▶ **Aim of the task**
Where a line holds the word "active", copy it from the records.
##### Excerpted data
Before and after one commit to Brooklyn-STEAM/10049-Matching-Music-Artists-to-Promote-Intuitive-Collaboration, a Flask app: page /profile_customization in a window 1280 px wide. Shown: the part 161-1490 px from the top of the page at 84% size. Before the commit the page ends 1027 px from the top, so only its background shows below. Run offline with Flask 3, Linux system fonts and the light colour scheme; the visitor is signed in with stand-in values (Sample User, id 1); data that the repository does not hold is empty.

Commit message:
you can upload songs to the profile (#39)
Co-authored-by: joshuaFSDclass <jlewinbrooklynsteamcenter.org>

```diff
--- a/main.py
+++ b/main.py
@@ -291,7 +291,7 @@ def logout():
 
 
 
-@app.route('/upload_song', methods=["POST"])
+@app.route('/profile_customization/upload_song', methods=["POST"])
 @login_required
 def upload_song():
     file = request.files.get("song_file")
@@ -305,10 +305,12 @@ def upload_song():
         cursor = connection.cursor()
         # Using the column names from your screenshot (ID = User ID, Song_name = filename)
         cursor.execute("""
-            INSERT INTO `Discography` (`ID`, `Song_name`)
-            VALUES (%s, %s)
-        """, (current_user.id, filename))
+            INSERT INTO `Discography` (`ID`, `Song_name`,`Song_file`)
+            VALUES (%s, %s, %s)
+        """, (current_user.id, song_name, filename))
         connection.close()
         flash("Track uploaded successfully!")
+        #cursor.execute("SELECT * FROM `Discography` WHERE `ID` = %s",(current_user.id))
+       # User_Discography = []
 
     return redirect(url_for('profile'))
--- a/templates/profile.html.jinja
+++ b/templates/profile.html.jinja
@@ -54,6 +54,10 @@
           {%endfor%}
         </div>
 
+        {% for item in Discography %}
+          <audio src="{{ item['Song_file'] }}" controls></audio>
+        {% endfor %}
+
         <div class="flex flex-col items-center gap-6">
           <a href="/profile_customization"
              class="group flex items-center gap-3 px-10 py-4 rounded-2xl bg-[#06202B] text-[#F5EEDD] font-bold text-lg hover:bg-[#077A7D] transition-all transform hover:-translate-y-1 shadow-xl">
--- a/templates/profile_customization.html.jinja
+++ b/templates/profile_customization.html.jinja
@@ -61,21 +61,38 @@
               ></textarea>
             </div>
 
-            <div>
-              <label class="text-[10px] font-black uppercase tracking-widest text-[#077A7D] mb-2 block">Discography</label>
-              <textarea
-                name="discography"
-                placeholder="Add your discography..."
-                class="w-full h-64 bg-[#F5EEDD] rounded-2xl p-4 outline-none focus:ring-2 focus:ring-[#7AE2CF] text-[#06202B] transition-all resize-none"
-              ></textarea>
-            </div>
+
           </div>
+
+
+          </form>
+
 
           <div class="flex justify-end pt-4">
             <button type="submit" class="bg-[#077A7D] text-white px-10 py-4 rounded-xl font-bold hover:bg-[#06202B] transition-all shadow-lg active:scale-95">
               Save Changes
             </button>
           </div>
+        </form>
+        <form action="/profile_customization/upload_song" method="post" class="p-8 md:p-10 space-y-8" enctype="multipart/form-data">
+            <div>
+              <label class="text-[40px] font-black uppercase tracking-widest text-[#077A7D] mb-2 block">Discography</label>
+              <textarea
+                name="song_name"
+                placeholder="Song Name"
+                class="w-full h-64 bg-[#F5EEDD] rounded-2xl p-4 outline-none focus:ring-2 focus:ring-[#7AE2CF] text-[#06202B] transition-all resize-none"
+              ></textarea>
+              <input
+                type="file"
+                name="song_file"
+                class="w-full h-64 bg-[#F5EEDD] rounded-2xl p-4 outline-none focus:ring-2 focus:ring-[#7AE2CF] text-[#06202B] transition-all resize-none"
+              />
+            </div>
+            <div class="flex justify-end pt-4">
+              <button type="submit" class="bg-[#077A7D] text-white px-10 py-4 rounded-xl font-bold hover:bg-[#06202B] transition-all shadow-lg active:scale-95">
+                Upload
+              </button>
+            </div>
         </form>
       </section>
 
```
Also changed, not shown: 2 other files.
##########
▶ **Answer below**
             <button type="submit" class="bg-[#077A7D] text-white px-10 py-4 rounded-xl font-bold hover:bg-[#06202B] transition-all shadow-lg active:scale-95">
+              <button type="submit" class="bg-[#077A7D] text-white px-10 py-4 rounded-xl font-bold hover:bg-[#06202B] transition-all shadow-lg active:scale-95">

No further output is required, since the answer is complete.